After we finished and had time to connect with other friends and racers Mark and I gave our attempt to gear drop at Amee another go around and this time we succeeded. We showed the “parking security” volunteer the email pointing out that we could indeed drop our gear anytime after 5:00AM at Amee and he agreed to allow us. As we unpacked a Staff member appeared and the mind games began. He kept trying to go on and on that we were incredibly late for registration and that we’d never make it in time to begin. Both Mark and I kept doing what we needed to unload his vehicle and secure our location in the gear tent not letting his incessant “you’ll never make it” talk disturb us. It always cracks me up how hard the staff and volunteers try to make someone drop. Then it was off to the Riverside Farm to park Mark’s vehicle, drop off our identification and another valuable item (I used my old DePaul Student ID and Driver’s License).

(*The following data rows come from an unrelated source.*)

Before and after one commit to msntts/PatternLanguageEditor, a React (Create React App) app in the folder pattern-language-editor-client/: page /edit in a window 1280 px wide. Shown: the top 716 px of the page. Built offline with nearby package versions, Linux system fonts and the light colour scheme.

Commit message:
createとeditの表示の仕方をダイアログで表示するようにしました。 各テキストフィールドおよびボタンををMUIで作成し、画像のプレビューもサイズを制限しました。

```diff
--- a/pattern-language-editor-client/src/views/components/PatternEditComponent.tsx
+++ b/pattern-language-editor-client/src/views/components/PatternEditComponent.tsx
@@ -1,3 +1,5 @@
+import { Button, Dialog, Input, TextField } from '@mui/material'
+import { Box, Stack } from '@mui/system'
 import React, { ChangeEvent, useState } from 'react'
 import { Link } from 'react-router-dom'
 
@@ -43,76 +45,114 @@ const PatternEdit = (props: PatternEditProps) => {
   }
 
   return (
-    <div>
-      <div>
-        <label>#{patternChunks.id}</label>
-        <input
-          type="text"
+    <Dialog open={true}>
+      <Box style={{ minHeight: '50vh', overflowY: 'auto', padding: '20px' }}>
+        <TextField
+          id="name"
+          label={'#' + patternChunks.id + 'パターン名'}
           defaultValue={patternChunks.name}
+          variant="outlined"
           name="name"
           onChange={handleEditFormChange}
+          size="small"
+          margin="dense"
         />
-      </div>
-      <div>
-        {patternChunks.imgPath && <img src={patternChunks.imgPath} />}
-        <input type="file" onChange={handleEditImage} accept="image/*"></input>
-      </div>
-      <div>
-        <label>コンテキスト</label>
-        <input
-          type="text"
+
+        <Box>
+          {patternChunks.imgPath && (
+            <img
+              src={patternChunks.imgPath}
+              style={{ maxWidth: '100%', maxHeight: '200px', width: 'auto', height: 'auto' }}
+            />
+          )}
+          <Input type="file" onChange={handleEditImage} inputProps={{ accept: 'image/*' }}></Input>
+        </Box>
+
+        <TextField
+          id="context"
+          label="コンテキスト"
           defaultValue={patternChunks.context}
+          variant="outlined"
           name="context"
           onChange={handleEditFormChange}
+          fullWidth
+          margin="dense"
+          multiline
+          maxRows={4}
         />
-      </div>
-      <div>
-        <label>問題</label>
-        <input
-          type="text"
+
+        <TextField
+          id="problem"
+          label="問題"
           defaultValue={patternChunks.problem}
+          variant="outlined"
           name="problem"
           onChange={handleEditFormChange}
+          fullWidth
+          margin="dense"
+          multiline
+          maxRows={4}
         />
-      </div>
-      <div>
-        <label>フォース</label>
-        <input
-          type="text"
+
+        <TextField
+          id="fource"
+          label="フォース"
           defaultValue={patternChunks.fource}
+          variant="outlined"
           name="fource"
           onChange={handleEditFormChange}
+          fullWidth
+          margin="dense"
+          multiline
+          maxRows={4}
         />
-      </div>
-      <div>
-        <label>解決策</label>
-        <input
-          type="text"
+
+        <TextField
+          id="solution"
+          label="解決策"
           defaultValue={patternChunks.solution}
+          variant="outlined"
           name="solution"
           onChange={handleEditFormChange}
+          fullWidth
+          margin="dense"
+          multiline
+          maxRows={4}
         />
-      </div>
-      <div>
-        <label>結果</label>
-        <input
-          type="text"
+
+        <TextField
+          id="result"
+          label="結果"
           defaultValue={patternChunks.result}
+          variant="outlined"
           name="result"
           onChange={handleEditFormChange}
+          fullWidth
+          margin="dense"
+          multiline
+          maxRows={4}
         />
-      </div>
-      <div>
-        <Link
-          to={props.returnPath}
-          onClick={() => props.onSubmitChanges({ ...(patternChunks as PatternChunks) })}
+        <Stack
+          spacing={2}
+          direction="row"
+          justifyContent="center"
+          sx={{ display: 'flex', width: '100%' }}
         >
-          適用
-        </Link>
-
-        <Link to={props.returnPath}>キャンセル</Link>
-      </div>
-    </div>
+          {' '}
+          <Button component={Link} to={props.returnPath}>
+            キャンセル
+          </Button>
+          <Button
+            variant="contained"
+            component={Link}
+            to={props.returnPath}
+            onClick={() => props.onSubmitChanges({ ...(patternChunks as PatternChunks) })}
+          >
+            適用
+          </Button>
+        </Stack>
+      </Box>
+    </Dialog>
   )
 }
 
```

When we pulled up we were next to the Corn Fed Spartans, my teammates and support. Jonathan Nolan and TJ Nomeland looked ready to go, uncertainty about when to start showed in their eyes. We waited until almost 8:30PM to register, knowing from the email that it was from 6:00AM until 9:00AM. It’s one of those things many of the veterans now know that the first timers usually don’t, the sooner you show up the sooner you go to work and it doesn’t stop until the Race Directors say you finished or you pull yourself from the course. The more you do the sooner and more likely you are to overwork yourself and DNF. It’s just the facts. That’s Death Race. There is a balance to find in playing the game. After all this year we were Gambling. Up until the race I was uncertain how gambling would play into the race, but it was all starting to make sense. Everything you do in the race, the choices you make, the food you eat, the shoes you wear, it’s all a gamble. Completing a challenge, knowing you completed it, that’s a gamble. We were gambling with when to register and when we would choose to begin the race.

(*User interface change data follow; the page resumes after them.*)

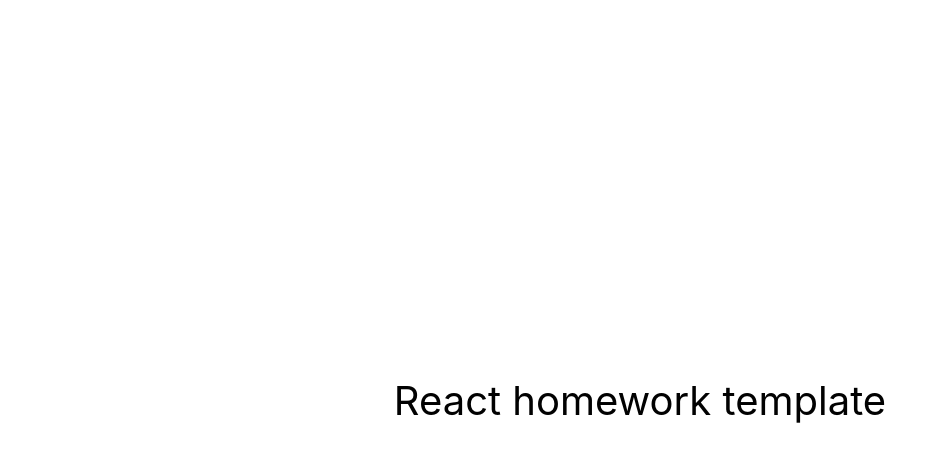
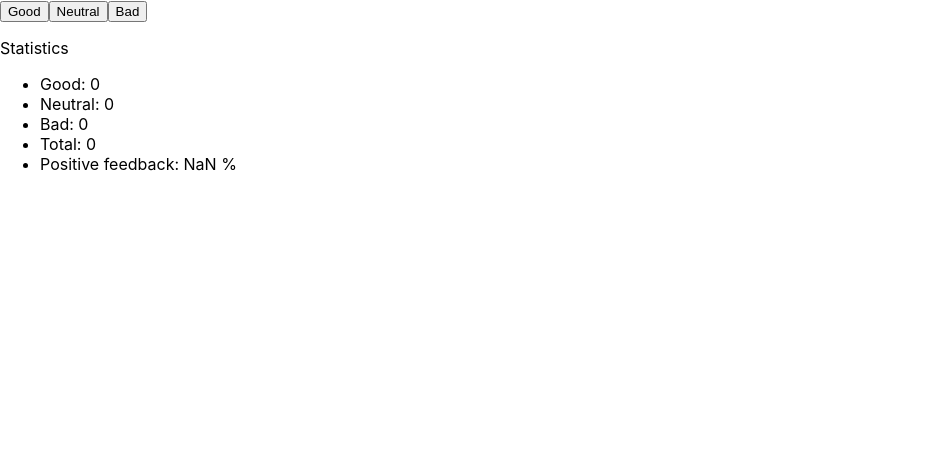
Before and after one commit to kolotiuk/goit-react-hw-02-feedback, a React (Create React App) app: page / in a window 1280 px wide. Shown: the top 462 px of the page, without its empty margins (0-947 px from the left). Built offline with nearby package versions, Linux system fonts and the light colour scheme.

Commit message:
add logic

```diff
--- a/src/components/App.jsx
+++ b/src/components/App.jsx
@@ -1,16 +1,81 @@
-export const App = () => {
-  return (
-    <div
-      style={{
-        height: '100vh',
-        display: 'flex',
-        justifyContent: 'center',
-        alignItems: 'center',
-        fontSize: 40,
-        color: '#010101'
-      }}
-    >
-      React homework template
-    </div>
-  );
-};
+import { Component } from 'react';
+import Buttons from './Buttons/Buttons';
+
+class App extends Component {
+  // state = {
+  //   good: 0,
+  //   neutral: 0,
+  //   bad: 0,
+  // };
+
+  // add = () => {
+  //   this.setState({ good: this.state.good + 1 });
+  // };
+
+  render() {
+    // const { good, neutral, bad } = this.state;
+    // const { add } = this;
+    return (
+      <>
+        <Buttons init={0} />
+        {/* {(good, neutral, bad)}
+        <button type="button" onClick={add}>
+          good
+        </button>
+        <button type="button" onClick={add}>
+          neutral
+        </button>
+        <button type="button" onClick={add}>
+          bad
+        </button> */}
+      </>
+    );
+  }
+  //
+  //
+  //
+  //
+  //
+  //
+  //
+  //
+  //
+  //
+
+  // statIncrease = ({ target }) => {
+    // const { name } = target;
+    // this.setState(prevState => {
+    //   return { [name]: prevState[target.name] + 1 };
+    // });
+  // };
+
+  // render() {
+  //   const { good, neutral, bad } = this.state;
+
+  //   return (
+  //     <div className="App">
+  //       <p>Please leave your feedback</p>
+  //       <div>
+  //         <button name="good" type="button" onClick={this.statIncrease}>
+  //           good
+  //         </button>
+  //         <button name="neutral" type="button" onClick={this.statIncrease}>
+  //           neutral
+  //         </button>
+  //         <button name="bad" type="button" onClick={this.statIncrease}>
+  //           bad
+  //         </button>
+  //       </div>
+        // <div>
+        //   <p>Statistics</p>
+        //   <ul>
+        //     <li>Good: {good}</li>
+        //     <li>Neutral: {neutral}</li>
+        //     <li>Bad: {bad}</li>
+        //   </ul>
+        // </div>
+  //     </div>
+  //   );
+  // }
+}
+export { App };
--- /dev/null
+++ b/src/components/Buttons/Buttons.jsx
@@ -0,0 +1,59 @@
+import { Component } from 'react';
+
+class Buttons extends Component {
+  state = {
+    good: 0,
+    neutral: 0,
+    bad: 0,
+  };
+
+  add = ({ target }) => {
+    const { name } = target;
+    this.setState(prevState => {
+      return { [name]: prevState[target.name] + 1 };
+    });
+  };
+
+  countTotalFeedback = () => {
+    const { good, neutral, bad } = this.state;
+    return good + neutral + bad;
+  };
+
+  countPositiveFeedbackPercentage = () => {
+    return Number(
+      Math.round((this.state.good / this.countTotalFeedback()) * 100)
+    );
+  };
+
+  render() {
+    const { good, neutral, bad } = this.state;
+    const { add } = this;
+    const total = this.countTotalFeedback();
+    const positive = this.countPositiveFeedbackPercentage();
+    return (
+      <>
+        <button name="good" type="button" onClick={add}>
+          Good
+        </button>
+        <button name="neutral" type="button" onClick={add}>
+          Neutral
+        </button>
+        <button name="bad" type="button" onClick={add}>
+          Bad
+        </button>
+        <div>
+          <p>Statistics</p>
+          <ul>
+            <li>Good: {good}</li>
+            <li>Neutral: {neutral}</li>
+            <li>Bad: {bad}</li>
+            <li>Total: {total}</li>
+            <li>Positive feedback: {positive} %</li>
+          </ul>
+        </div>
+      </>
+    );
+  }
+}
+
+export default Buttons;
```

We started at 9:00AM and the first place we were sent to was Andy’s new home. On the way we had a checkpoint that involved taking out our hand snips and trimming some foliage. Typical Death Race landscaping right off the bat. Hilarious if you ask me. When I tried to get my snips out I must have turned or something while I pulled them out and dropped them. For about 5 minutes I was tweaking out trying to find them and suddenly everyone was being sent onward to Andy’s just as I clipped my first branch. Time to pack my stuff up and move back on. Being aware of everything happening within my bubble was all that mattered. Within a few more minutes we’d really be kicking off this dangerous, twisted, challenging race. Was I ready? Absolutely. No thoughts, no worries, just doing whatever task they ask, and moving on to the next challenge one after the other. Like a robot. The Year of the Gambler had finally begun.
To be continued…